World Quality Day recognised annually in November, has become a key event for UK construction, as well as other industries globally. The event offers an opportunity to recognise the role everyone plays in building and sustaining trust for all parties. Unfortunately, however, quality is not a word often tightly associated with UK construction. The industry’s reputation has been badly damaged, with high profile incidents like the tragedy at Grenfell Tower, closure of 17 schools in Edinburgh and the collapse of construction giant Carillion weakening public trust.
Nevertheless, there is a significant appetite for change in construction, and higher quality could not only rebuild trust but improve firms’ competitiveness and productivity, through reduced rework. So why does quality remain such a challenge–and how can firms use technology to enhance their performance?
The UK’s Construction Quality Gap
Construction quality is a common topic in UK construction but unfortunately for all the wrong reasons. The tragedy at Grenfell Tower highlighted major shortcomings in quality (as well as safety) processes; moreover, the subsequent review by Dame Judith Hackitt, a former Chair of the UK Health and Safety Executive, has found that these issues are widespread in high-rise residential buildings across the country. Meanwhile, a survey by the House Builders’ Federation found that 98% of owners of new homes reported defects to their builders within a few months of moving in.
While these cases may seem extreme, many construction businesses experience challenges with quality. Digital Foundations, a recent study by PlanGrid and Construction Manager, found that dealing with mistakes and rework is the main cause of unnecessary time delays for 68% of firms. This results in a significant quality gap, where construction firms fail to meet the needs of their clients, ultimately the end users of a building.
Understanding the Shortcomings
So what lies behind the quality gap? Critically builders are often under significant pressure on projects. Clients’ demands are high and both schedules and margins are tight. Unfortunately, quality is far too often an afterthought. At the same time, the efficiency of construction firms is poor. Altogether, this can compromise the quality of projects.
This challenge is intensified by current working practices on-site. Builders are often left without the information that they need; in PlanGrid’s study, 42% of construction professionals indicated that this is the biggest hindrance to their productivity. Lack of information and data often leads to delays and errors on-site. Problems sharing drawings and documentation can also hamper collaboration between stakeholders on a project, leaving issues unresolved.
Quality in construction is also directly impacted by the industry’s skills shortage. Businesses can struggle to source the talent they need, with the technical competence and relevant experience to deliver the best quality results, and this is set to be the biggest challenge for 38% of firms in the next 12 months. Construction firms need new ways to assure the quality of delivery and improve efficiency on projects.
Supporting Quality from the Ground Up
Quality in construction must be entrenched on-site, and it’s here particularly that technology can help. Using digital tools makes it easy to record and share information in real-time. As one example, Sobha Hartland, a construction firm operating in Dubai, introduced PlanGrid to their projects with the specific objective of achieving quality with speed. As a result, the technology helped the clarity and speed in which project information is recorded and shared across several platforms and devices.
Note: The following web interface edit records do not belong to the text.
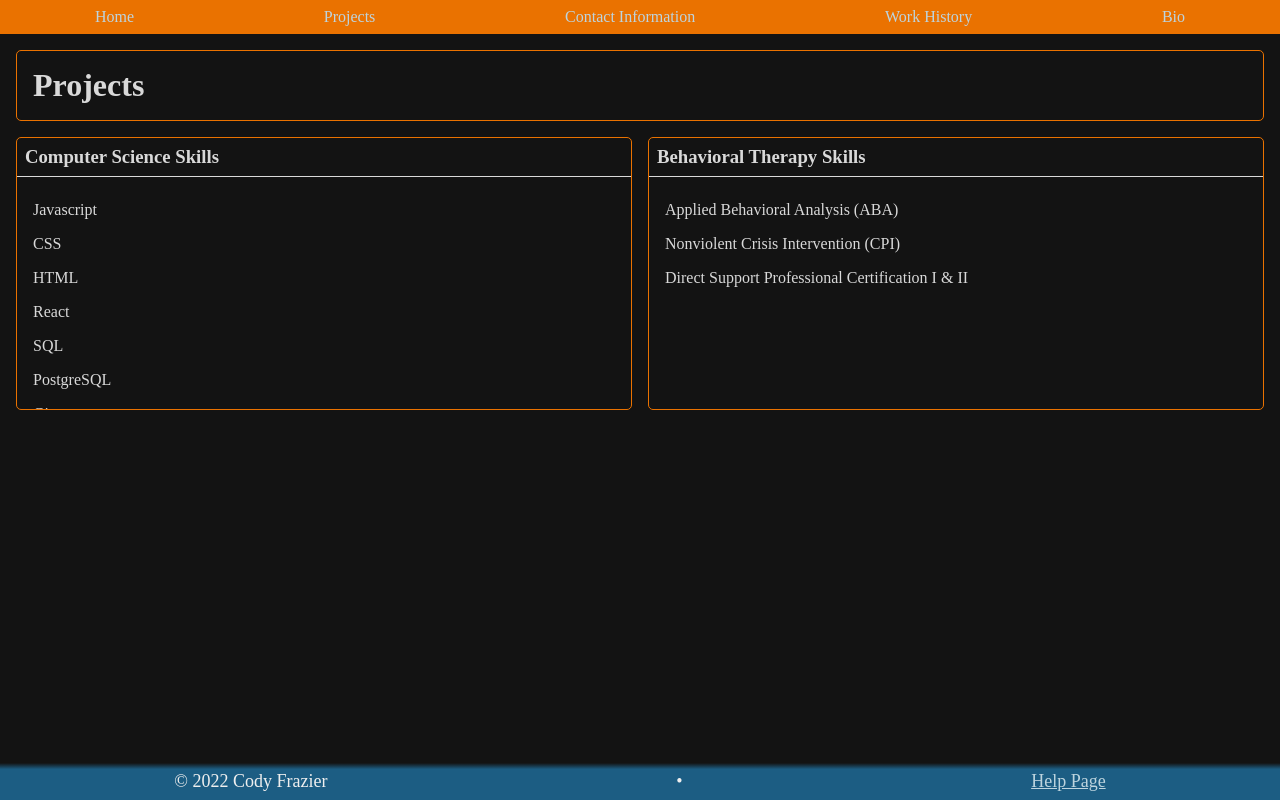
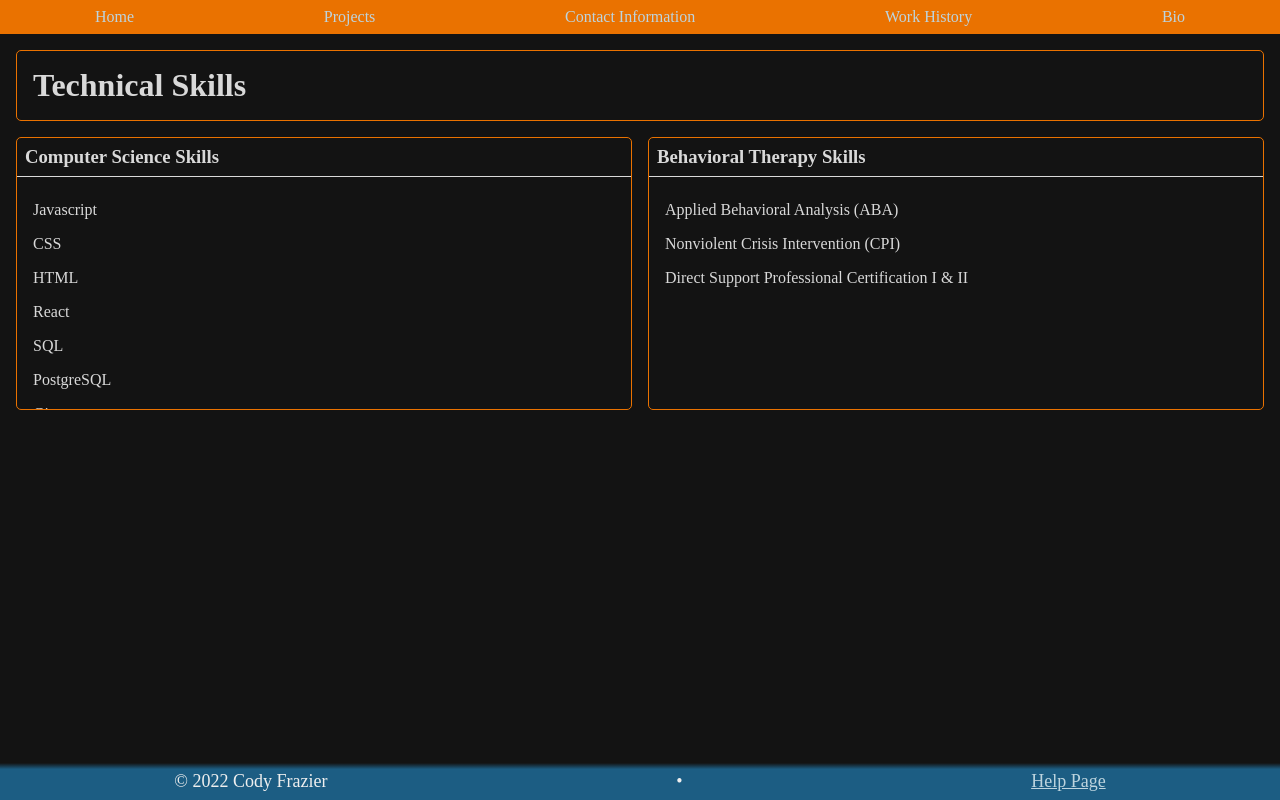
Before and after one commit to CodyFrazier/CFPortfolio, a React app: page /skills in a window 1280 px wide. Built offline with nearby package versions, Linux system fonts and the light colour scheme.

Commit message:
Changed name of skills section

```diff
--- a/src/Page Components/SkillList.js
+++ b/src/Page Components/SkillList.js
@@ -20,7 +20,7 @@ const SkillList = ({ bp, setError }) => {
     return (
         <div className = 'colorOW columnNW widthundred'>
             <div className = {`${ bp.isLarge? 'margin1' : 'topMargin3 leftMargin1 rightMargin1 bottomMargin1' } alignCenter borderAO border5 pad1` }>
-                <h1 className = { `${ bp.isLarge? '' : 'rowNW justifyCenter' }` }>Projects</h1>
+                <h1 className = { `${ bp.isLarge? '' : 'rowNW justifyCenter' }` }>Technical Skills</h1>
             </div>
             <SkillCard array = { skillArray } />
         </div>
```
That means that the whole team at Sobha Hartland can now access up to date drawings as soon as they need them, reducing the risk of mistakes and ensuring that snags and defects are resolved in a timely and effective manner.
Technology can enable–and encourage–workers to spend more time physically on-site. Replacing paper-based processes dramatically reduces the administrative burden on projects. At Sobha Hartland, employees were visibly energised by using a digital platform. Business leaders found workers were spending much more time on-site as a result. This is critical to delivering the best quality on all projects.
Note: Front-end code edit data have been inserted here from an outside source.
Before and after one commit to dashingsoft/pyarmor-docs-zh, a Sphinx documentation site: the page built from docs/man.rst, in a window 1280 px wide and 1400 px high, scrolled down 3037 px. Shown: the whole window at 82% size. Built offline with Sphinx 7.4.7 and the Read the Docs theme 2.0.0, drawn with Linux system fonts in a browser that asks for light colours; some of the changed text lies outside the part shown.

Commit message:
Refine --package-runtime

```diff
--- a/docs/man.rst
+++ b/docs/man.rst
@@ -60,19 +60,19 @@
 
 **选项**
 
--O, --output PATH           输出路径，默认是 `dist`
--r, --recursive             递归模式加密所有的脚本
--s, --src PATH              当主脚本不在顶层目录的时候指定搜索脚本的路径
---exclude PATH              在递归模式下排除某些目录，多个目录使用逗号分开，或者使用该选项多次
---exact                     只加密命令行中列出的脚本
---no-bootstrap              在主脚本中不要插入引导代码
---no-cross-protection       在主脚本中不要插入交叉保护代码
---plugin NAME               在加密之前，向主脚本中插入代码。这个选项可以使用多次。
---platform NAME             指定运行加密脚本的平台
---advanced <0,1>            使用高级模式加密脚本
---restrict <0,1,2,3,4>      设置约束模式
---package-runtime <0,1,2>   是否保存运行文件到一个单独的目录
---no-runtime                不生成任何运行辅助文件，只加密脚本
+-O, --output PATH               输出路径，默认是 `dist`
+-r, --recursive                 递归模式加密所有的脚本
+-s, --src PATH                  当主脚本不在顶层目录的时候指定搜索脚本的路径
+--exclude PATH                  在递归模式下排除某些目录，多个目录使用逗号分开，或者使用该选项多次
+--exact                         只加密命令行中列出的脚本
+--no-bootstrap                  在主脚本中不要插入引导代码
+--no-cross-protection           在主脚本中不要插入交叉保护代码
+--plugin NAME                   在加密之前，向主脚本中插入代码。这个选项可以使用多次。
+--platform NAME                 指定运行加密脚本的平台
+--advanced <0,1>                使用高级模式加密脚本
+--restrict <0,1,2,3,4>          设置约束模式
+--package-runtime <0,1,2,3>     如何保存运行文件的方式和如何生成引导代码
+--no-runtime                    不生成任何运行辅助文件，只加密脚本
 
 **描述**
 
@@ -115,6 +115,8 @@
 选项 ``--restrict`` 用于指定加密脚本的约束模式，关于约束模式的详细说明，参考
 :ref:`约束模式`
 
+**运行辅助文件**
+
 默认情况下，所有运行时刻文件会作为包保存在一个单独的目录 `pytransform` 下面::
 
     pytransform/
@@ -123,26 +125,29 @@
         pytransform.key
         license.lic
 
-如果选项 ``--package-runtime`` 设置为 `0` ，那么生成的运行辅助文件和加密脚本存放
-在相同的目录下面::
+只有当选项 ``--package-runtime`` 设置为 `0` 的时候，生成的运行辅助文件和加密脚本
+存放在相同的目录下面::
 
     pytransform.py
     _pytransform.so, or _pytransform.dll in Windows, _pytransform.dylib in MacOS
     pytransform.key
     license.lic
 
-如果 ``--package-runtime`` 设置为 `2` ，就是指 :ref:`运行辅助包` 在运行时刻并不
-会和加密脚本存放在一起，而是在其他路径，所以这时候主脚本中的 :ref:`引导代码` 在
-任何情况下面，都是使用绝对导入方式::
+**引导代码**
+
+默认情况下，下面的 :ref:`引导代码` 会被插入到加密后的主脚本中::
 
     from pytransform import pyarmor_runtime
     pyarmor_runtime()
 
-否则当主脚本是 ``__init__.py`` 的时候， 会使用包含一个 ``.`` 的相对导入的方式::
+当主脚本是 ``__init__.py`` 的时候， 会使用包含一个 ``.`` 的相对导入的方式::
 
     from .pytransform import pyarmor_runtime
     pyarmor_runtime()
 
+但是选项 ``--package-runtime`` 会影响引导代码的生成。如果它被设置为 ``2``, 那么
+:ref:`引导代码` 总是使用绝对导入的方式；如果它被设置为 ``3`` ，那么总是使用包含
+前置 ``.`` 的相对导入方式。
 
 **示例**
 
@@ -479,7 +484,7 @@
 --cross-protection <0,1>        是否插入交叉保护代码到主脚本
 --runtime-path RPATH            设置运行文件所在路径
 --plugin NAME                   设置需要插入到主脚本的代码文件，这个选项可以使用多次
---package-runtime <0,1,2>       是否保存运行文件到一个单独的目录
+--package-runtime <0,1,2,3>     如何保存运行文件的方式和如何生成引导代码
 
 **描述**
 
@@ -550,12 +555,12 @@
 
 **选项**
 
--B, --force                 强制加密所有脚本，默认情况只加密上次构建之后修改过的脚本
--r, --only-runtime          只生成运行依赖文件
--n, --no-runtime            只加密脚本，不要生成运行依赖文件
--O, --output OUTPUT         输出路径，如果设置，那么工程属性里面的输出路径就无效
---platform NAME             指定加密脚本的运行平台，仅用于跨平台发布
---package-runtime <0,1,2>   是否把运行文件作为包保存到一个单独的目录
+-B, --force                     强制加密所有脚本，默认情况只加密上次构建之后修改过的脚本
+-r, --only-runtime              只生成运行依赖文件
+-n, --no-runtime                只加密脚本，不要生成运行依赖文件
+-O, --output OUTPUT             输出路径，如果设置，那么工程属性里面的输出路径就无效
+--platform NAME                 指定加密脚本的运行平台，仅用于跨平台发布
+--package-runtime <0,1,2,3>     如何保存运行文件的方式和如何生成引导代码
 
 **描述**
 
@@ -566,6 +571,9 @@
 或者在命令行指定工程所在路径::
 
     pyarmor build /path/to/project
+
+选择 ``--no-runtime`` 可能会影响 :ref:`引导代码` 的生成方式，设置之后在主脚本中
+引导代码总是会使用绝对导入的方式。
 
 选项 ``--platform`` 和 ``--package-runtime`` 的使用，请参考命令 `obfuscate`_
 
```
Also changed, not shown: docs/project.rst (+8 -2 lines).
Using technology on-site can also help construction firms to improve quality in the long-term, by supporting business intelligence. Digital tools gather data that can be analysed for insights to improve operations in the business: for example, findings that can lead to preventative, rather than corrective, measures to fix frequent issues in the business. Technology can also support standardisation, clearly outlining best practices for project teams and reducing time spent problem-solving. All of this supports a principle of right first time–and greater quality on every project.
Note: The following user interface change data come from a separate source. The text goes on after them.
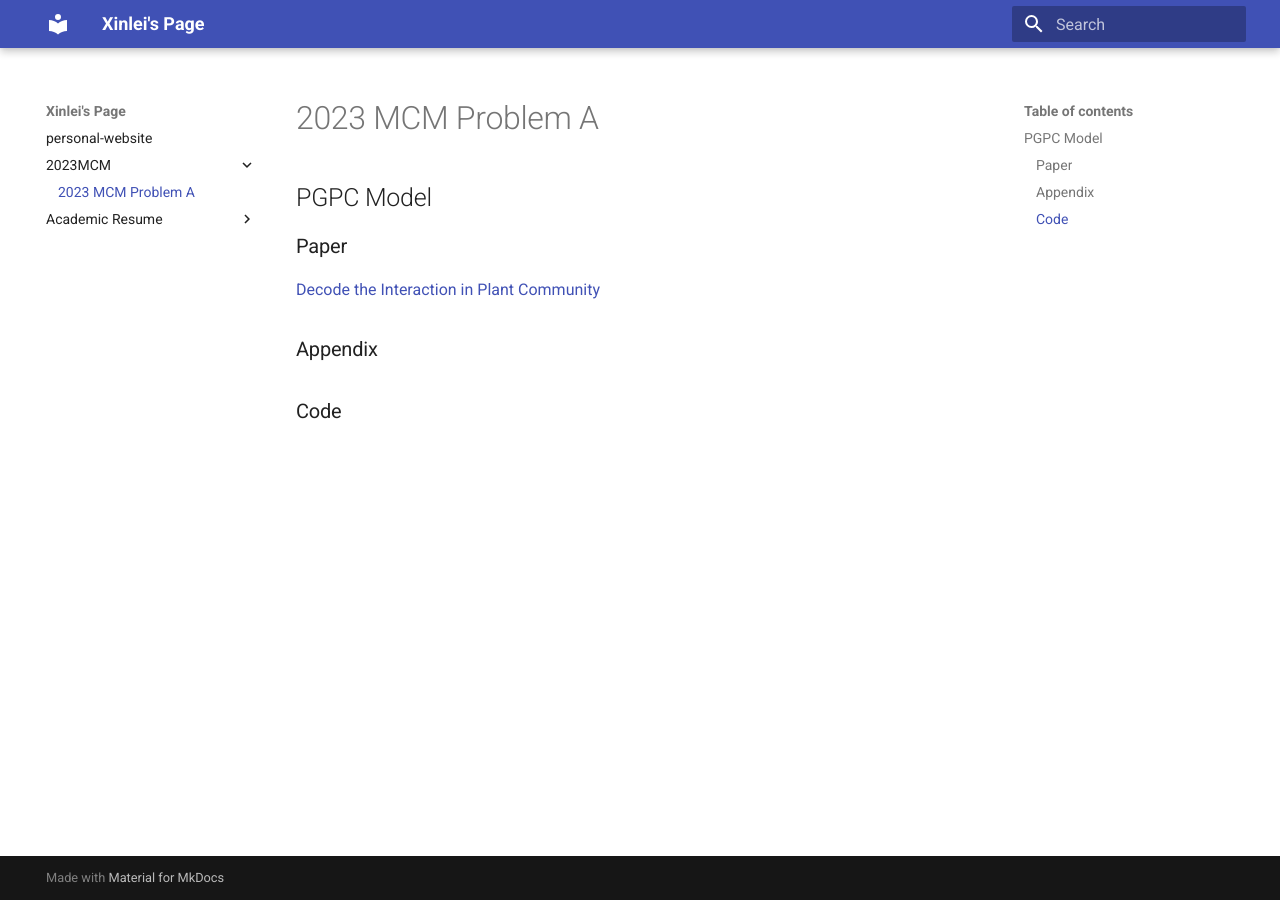
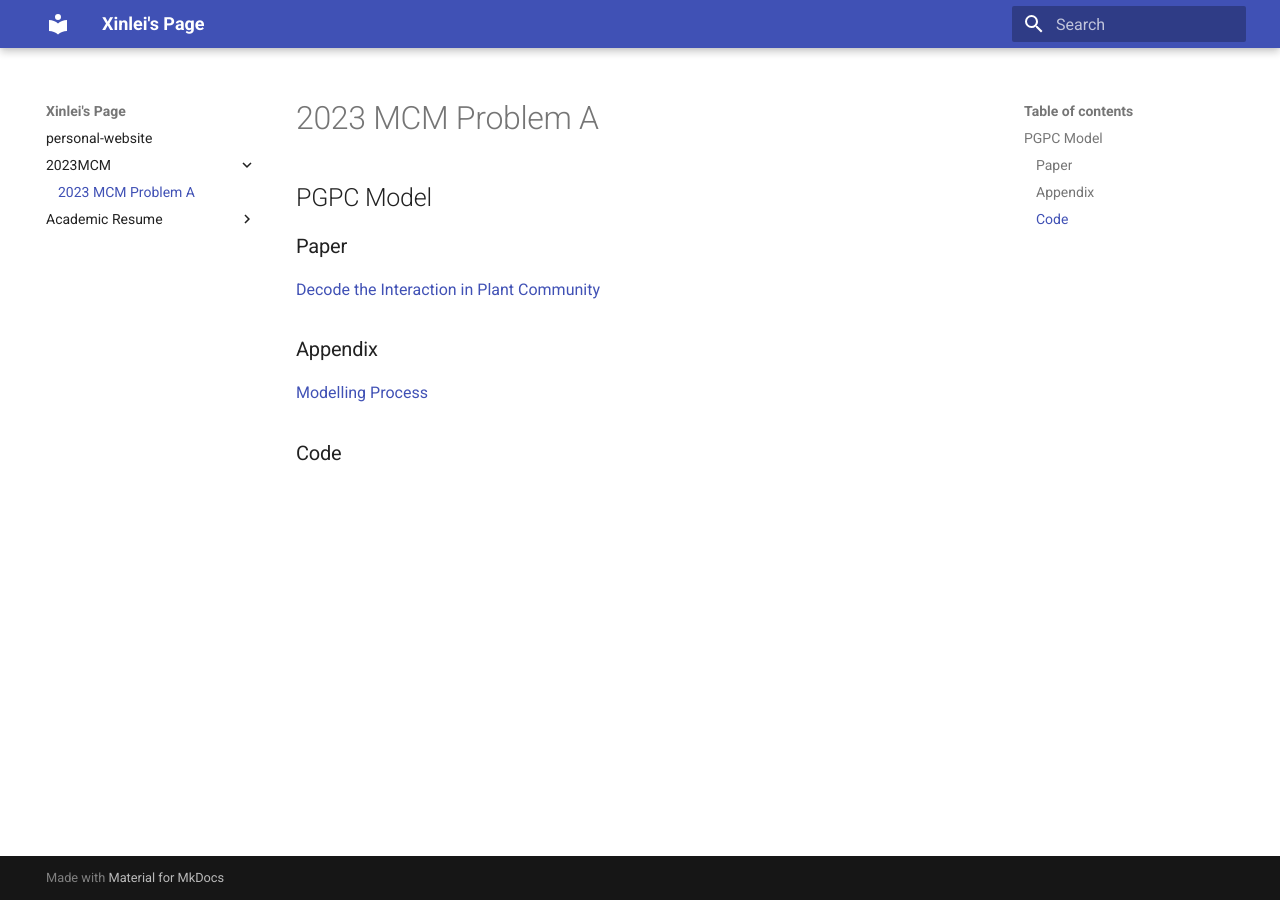
Before and after one commit to GuanQinG-GitHub/personal-website, an MkDocs documentation site: the page built from docs/2023MCM/2023MCM.md, in a window 1280 px wide. Built offline with MkDocs 1.6.1 and Material for MkDocs 9.7.7, drawn with Linux system fonts in a browser that asks for light colours.

Commit message:
Update 2023MCM.md

```diff
--- a/docs/2023MCM/2023MCM.md
+++ b/docs/2023MCM/2023MCM.md
@@ -3,5 +3,5 @@
 ### Paper
 [Decode the Interaction in Plant Community](./Files/PGPC.pdf)
 ### Appendix
-
+[Modelling Process](./Files/Modelling_process.pdf)
 ### Code
```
New Standard for Quality in UK Construction Industry
There is a clear appetite for improving quality throughout the UK construction industry. Dame Hackitt has called for ‘root and branch’ reform in the wake of Grenfell, and it’s an issue that is of increasing importance for construction clients. Better quality equates to improved efficiency and productivity on our projects. It also creates competitive advantage–so could be a critical differentiator for firms in the challenging months ahead.
Using technology on-site is a powerful way to deliver enhanced quality in UK construction projects. To use it to its full effect, businesses should consider a comprehensive digital strategy, focusing on embedding technology into their business’ processes. World Quality Day is the perfect opportunity to address and implement change, which will ultimately improve the long-term quality of construction and help bridge the quality gap.
Read the full Digital Foundations report to learn how to improve productivity on your construction sites.